::: SOURCE DATA
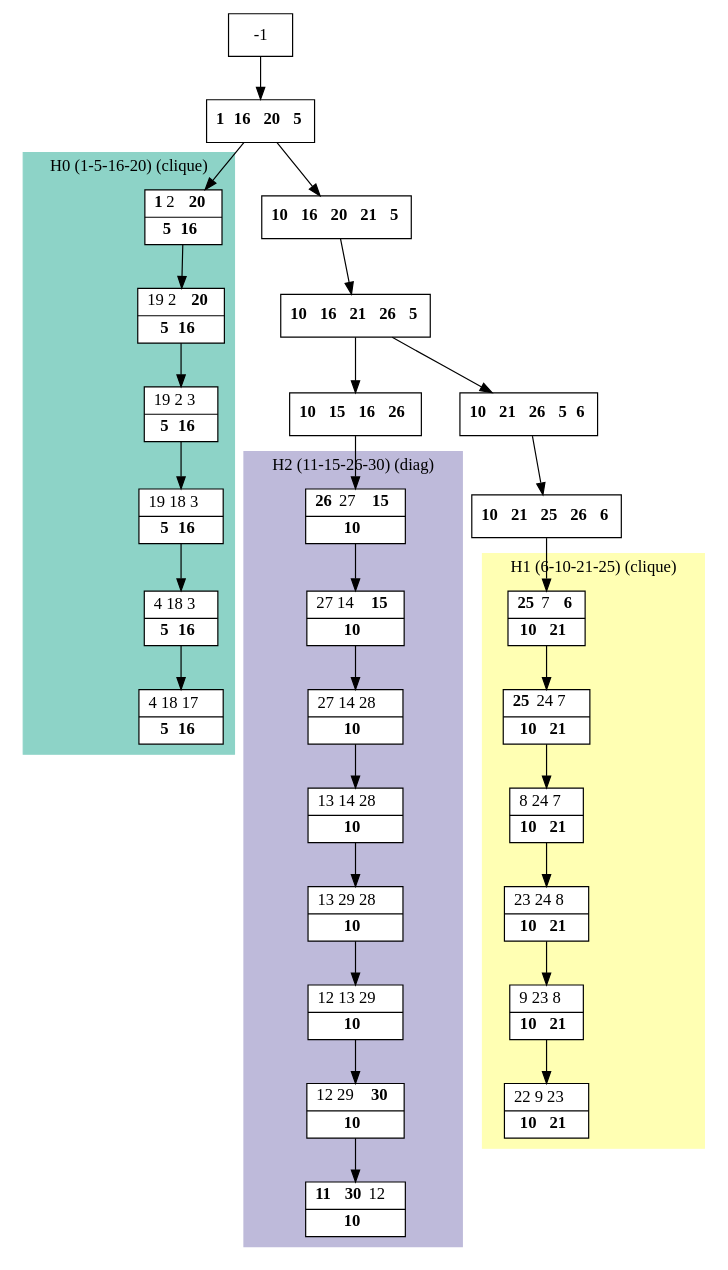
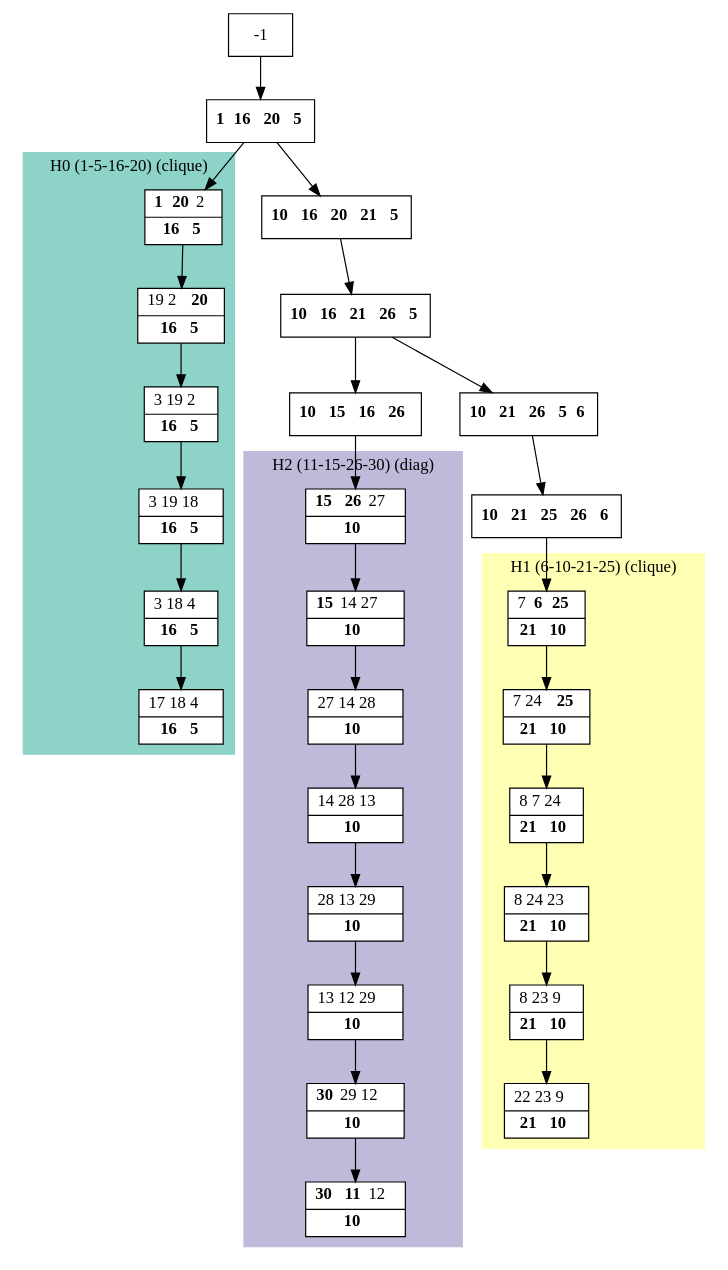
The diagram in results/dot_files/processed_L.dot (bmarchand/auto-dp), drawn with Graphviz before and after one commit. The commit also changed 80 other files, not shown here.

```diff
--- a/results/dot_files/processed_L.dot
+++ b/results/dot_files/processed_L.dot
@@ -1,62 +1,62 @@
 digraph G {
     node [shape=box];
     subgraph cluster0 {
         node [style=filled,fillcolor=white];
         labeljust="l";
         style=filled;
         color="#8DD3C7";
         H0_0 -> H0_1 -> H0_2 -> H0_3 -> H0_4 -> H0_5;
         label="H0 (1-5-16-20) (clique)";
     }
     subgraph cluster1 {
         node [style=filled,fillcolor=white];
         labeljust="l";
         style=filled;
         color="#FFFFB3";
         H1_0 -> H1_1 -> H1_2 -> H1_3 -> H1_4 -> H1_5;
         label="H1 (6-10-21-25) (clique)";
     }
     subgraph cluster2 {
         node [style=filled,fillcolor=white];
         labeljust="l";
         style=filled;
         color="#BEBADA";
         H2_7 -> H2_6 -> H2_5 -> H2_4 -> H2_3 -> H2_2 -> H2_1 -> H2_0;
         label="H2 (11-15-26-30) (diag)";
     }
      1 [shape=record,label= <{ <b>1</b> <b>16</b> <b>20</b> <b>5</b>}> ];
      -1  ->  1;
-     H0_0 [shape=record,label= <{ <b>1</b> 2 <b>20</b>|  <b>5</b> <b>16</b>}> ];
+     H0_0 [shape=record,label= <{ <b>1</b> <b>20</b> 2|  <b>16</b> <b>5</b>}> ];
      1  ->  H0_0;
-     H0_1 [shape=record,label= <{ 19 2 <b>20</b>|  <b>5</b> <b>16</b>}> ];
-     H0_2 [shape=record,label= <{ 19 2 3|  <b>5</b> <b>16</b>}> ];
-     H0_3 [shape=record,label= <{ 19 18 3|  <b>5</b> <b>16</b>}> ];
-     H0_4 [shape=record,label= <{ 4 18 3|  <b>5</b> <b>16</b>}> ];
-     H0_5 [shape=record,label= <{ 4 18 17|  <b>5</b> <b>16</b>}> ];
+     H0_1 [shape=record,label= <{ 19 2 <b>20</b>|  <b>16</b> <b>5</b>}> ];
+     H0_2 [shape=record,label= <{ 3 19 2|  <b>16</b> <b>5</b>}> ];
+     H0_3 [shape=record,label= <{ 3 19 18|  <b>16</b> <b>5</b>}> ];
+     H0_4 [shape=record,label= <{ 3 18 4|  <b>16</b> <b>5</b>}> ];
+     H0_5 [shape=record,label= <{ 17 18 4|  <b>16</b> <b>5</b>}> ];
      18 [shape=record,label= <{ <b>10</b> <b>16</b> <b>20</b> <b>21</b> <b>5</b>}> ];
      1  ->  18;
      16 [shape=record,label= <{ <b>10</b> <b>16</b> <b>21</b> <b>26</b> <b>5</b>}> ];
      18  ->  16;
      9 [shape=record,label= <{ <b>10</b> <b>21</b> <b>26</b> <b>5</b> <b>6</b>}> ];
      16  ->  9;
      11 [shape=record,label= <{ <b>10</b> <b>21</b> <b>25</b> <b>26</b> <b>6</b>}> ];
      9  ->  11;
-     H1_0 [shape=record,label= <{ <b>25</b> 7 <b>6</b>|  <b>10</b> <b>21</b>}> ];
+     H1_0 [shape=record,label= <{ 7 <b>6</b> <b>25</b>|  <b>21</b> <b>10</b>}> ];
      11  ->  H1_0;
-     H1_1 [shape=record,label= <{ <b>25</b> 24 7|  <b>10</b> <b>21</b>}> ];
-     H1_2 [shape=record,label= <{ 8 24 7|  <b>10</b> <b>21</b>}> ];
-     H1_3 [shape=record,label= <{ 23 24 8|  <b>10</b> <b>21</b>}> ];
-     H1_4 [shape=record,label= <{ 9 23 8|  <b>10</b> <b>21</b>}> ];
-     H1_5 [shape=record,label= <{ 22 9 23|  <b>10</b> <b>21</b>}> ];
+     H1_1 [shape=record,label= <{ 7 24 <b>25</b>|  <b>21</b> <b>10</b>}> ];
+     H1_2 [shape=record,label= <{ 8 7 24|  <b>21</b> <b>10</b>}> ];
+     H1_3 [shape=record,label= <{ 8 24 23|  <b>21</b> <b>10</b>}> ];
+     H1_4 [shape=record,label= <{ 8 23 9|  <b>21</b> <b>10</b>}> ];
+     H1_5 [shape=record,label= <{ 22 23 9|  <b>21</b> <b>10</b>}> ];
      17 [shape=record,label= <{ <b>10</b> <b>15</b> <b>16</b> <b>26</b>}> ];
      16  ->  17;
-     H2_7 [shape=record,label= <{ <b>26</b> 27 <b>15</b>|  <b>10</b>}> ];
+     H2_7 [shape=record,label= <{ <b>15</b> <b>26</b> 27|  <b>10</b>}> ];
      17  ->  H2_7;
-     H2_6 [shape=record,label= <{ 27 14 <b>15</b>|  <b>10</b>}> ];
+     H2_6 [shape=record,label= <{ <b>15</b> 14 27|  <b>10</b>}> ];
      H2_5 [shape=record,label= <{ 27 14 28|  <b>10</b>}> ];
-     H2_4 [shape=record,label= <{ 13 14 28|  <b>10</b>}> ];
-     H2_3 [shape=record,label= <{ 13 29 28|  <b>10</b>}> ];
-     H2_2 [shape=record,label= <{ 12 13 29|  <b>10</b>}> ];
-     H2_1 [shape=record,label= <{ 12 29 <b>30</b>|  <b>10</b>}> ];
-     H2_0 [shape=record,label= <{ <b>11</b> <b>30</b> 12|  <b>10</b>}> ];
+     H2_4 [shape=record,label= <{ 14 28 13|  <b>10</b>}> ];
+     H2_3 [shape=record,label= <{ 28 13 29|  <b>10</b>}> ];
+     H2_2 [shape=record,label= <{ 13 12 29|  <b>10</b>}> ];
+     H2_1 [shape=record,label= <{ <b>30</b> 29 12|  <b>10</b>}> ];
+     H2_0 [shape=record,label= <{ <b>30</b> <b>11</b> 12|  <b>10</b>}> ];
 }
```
::::::
TASK STATEMENT
Go through the records and repeat each one exactly, skipping anything that is a picture.

EXPECTED ANSWER
The diagram in results/dot_files/processed_L.dot (bmarchand/auto-dp), drawn with Graphviz before and after one commit. The commit also changed 80 other files, not shown here.

```diff
--- a/results/dot_files/processed_L.dot
+++ b/results/dot_files/processed_L.dot
@@ -1,62 +1,62 @@
 digraph G {
     node [shape=box];
     subgraph cluster0 {
         node [style=filled,fillcolor=white];
         labeljust="l";
         style=filled;
         color="#8DD3C7";
         H0_0 -> H0_1 -> H0_2 -> H0_3 -> H0_4 -> H0_5;
         label="H0 (1-5-16-20) (clique)";
     }
     subgraph cluster1 {
         node [style=filled,fillcolor=white];
         labeljust="l";
         style=filled;
         color="#FFFFB3";
         H1_0 -> H1_1 -> H1_2 -> H1_3 -> H1_4 -> H1_5;
         label="H1 (6-10-21-25) (clique)";
     }
     subgraph cluster2 {
         node [style=filled,fillcolor=white];
         labeljust="l";
         style=filled;
         color="#BEBADA";
         H2_7 -> H2_6 -> H2_5 -> H2_4 -> H2_3 -> H2_2 -> H2_1 -> H2_0;
         label="H2 (11-15-26-30) (diag)";
     }
      1 [shape=record,label= <{ <b>1</b> <b>16</b> <b>20</b> <b>5</b>}> ];
      -1  ->  1;
-     H0_0 [shape=record,label= <{ <b>1</b> 2 <b>20</b>|  <b>5</b> <b>16</b>}> ];
+     H0_0 [shape=record,label= <{ <b>1</b> <b>20</b> 2|  <b>16</b> <b>5</b>}> ];
      1  ->  H0_0;
-     H0_1 [shape=record,label= <{ 19 2 <b>20</b>|  <b>5</b> <b>16</b>}> ];
-     H0_2 [shape=record,label= <{ 19 2 3|  <b>5</b> <b>16</b>}> ];
-     H0_3 [shape=record,label= <{ 19 18 3|  <b>5</b> <b>16</b>}> ];
-     H0_4 [shape=record,label= <{ 4 18 3|  <b>5</b> <b>16</b>}> ];
-     H0_5 [shape=record,label= <{ 4 18 17|  <b>5</b> <b>16</b>}> ];
+     H0_1 [shape=record,label= <{ 19 2 <b>20</b>|  <b>16</b> <b>5</b>}> ];
+     H0_2 [shape=record,label= <{ 3 19 2|  <b>16</b> <b>5</b>}> ];
+     H0_3 [shape=record,label= <{ 3 19 18|  <b>16</b> <b>5</b>}> ];
+     H0_4 [shape=record,label= <{ 3 18 4|  <b>16</b> <b>5</b>}> ];
+     H0_5 [shape=record,label= <{ 17 18 4|  <b>16</b> <b>5</b>}> ];
      18 [shape=record,label= <{ <b>10</b> <b>16</b> <b>20</b> <b>21</b> <b>5</b>}> ];
      1  ->  18;
      16 [shape=record,label= <{ <b>10</b> <b>16</b> <b>21</b> <b>26</b> <b>5</b>}> ];
      18  ->  16;
      9 [shape=record,label= <{ <b>10</b> <b>21</b> <b>26</b> <b>5</b> <b>6</b>}> ];
      16  ->  9;
      11 [shape=record,label= <{ <b>10</b> <b>21</b> <b>25</b> <b>26</b> <b>6</b>}> ];
      9  ->  11;
-     H1_0 [shape=record,label= <{ <b>25</b> 7 <b>6</b>|  <b>10</b> <b>21</b>}> ];
+     H1_0 [shape=record,label= <{ 7 <b>6</b> <b>25</b>|  <b>21</b> <b>10</b>}> ];
      11  ->  H1_0;
-     H1_1 [shape=record,label= <{ <b>25</b> 24 7|  <b>10</b> <b>21</b>}> ];
-     H1_2 [shape=record,label= <{ 8 24 7|  <b>10</b> <b>21</b>}> ];
-     H1_3 [shape=record,label= <{ 23 24 8|  <b>10</b> <b>21</b>}> ];
-     H1_4 [shape=record,label= <{ 9 23 8|  <b>10</b> <b>21</b>}> ];
-     H1_5 [shape=record,label= <{ 22 9 23|  <b>10</b> <b>21</b>}> ];
+     H1_1 [shape=record,label= <{ 7 24 <b>25</b>|  <b>21</b> <b>10</b>}> ];
+     H1_2 [shape=record,label= <{ 8 7 24|  <b>21</b> <b>10</b>}> ];
+     H1_3 [shape=record,label= <{ 8 24 23|  <b>21</b> <b>10</b>}> ];
+     H1_4 [shape=record,label= <{ 8 23 9|  <b>21</b> <b>10</b>}> ];
+     H1_5 [shape=record,label= <{ 22 23 9|  <b>21</b> <b>10</b>}> ];
      17 [shape=record,label= <{ <b>10</b> <b>15</b> <b>16</b> <b>26</b>}> ];
      16  ->  17;
-     H2_7 [shape=record,label= <{ <b>26</b> 27 <b>15</b>|  <b>10</b>}> ];
+     H2_7 [shape=record,label= <{ <b>15</b> <b>26</b> 27|  <b>10</b>}> ];
      17  ->  H2_7;
-     H2_6 [shape=record,label= <{ 27 14 <b>15</b>|  <b>10</b>}> ];
+     H2_6 [shape=record,label= <{ <b>15</b> 14 27|  <b>10</b>}> ];
      H2_5 [shape=record,label= <{ 27 14 28|  <b>10</b>}> ];
-     H2_4 [shape=record,label= <{ 13 14 28|  <b>10</b>}> ];
-     H2_3 [shape=record,label= <{ 13 29 28|  <b>10</b>}> ];
-     H2_2 [shape=record,label= <{ 12 13 29|  <b>10</b>}> ];
-     H2_1 [shape=record,label= <{ 12 29 <b>30</b>|  <b>10</b>}> ];
-     H2_0 [shape=record,label= <{ <b>11</b> <b>30</b> 12|  <b>10</b>}> ];
+     H2_4 [shape=record,label= <{ 14 28 13|  <b>10</b>}> ];
+     H2_3 [shape=record,label= <{ 28 13 29|  <b>10</b>}> ];
+     H2_2 [shape=record,label= <{ 13 12 29|  <b>10</b>}> ];
+     H2_1 [shape=record,label= <{ <b>30</b> 29 12|  <b>10</b>}> ];
+     H2_0 [shape=record,label= <{ <b>30</b> <b>11</b> 12|  <b>10</b>}> ];
 }
```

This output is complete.